(PROBLEM REQUIREMENTS) Only a number is wanted: how many lines in the records below contain "categories"?

── DATASET ──

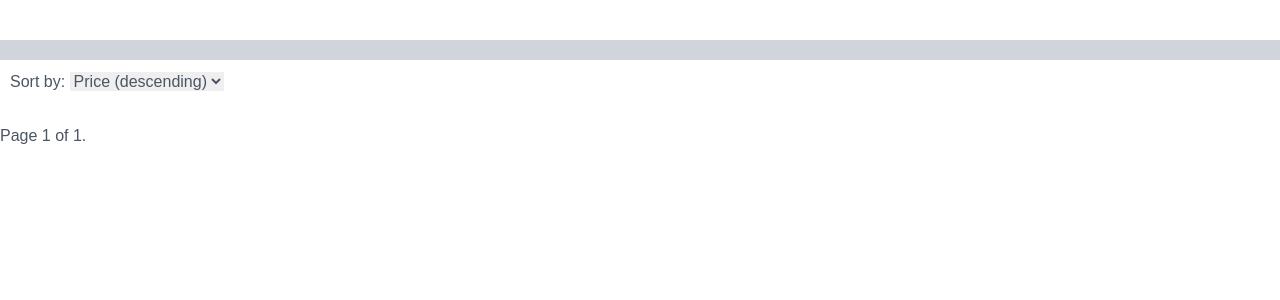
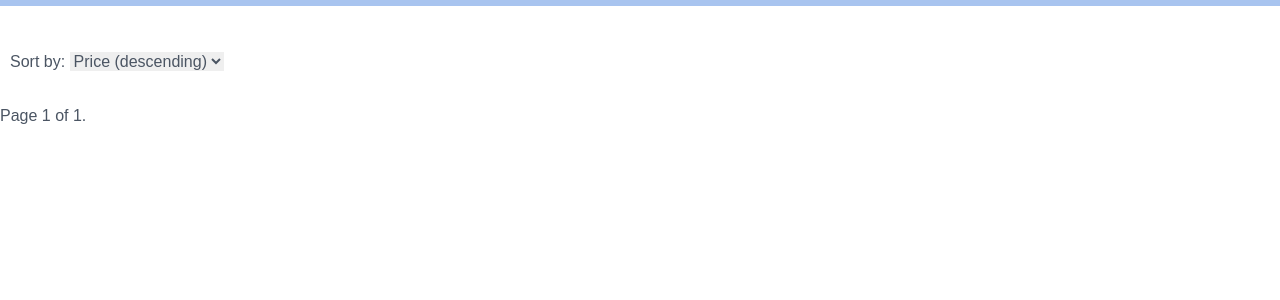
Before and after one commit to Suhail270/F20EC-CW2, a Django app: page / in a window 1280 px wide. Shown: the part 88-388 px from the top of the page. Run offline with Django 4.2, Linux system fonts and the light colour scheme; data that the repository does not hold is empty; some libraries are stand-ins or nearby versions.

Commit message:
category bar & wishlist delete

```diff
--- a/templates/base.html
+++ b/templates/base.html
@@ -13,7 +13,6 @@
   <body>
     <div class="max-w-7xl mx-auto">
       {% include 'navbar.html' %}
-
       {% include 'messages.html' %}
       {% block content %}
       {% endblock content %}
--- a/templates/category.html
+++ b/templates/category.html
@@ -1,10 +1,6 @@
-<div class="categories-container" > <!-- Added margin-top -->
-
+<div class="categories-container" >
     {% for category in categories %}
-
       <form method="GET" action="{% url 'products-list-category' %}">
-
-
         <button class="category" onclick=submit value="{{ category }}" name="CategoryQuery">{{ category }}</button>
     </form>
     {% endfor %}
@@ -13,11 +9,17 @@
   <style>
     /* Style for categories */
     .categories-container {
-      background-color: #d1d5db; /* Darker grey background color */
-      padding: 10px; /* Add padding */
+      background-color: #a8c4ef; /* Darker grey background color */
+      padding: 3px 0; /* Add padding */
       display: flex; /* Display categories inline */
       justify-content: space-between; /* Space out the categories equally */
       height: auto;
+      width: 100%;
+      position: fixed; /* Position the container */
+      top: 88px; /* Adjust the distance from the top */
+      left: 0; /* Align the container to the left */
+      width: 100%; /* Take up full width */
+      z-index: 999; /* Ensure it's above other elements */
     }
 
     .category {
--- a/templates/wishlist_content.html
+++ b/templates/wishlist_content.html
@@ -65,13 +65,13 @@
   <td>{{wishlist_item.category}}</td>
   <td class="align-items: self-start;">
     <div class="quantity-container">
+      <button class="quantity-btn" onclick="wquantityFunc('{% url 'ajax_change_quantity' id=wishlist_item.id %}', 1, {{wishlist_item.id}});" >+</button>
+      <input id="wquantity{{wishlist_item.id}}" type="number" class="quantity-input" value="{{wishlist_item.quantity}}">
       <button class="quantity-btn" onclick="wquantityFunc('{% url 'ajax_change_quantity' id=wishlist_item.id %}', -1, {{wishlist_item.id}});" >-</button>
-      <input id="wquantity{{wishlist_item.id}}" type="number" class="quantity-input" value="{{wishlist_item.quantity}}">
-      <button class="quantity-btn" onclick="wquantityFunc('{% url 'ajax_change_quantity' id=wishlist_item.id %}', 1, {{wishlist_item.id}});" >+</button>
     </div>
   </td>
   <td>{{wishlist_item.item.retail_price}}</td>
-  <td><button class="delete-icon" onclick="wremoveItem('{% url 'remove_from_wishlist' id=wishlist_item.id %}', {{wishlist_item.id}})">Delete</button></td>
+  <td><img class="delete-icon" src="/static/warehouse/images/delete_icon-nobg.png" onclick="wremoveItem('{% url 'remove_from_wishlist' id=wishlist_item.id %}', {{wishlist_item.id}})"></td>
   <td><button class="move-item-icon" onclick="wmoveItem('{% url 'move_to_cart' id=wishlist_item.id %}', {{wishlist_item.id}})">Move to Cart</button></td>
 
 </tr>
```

───

(RESPONSE AREA) 7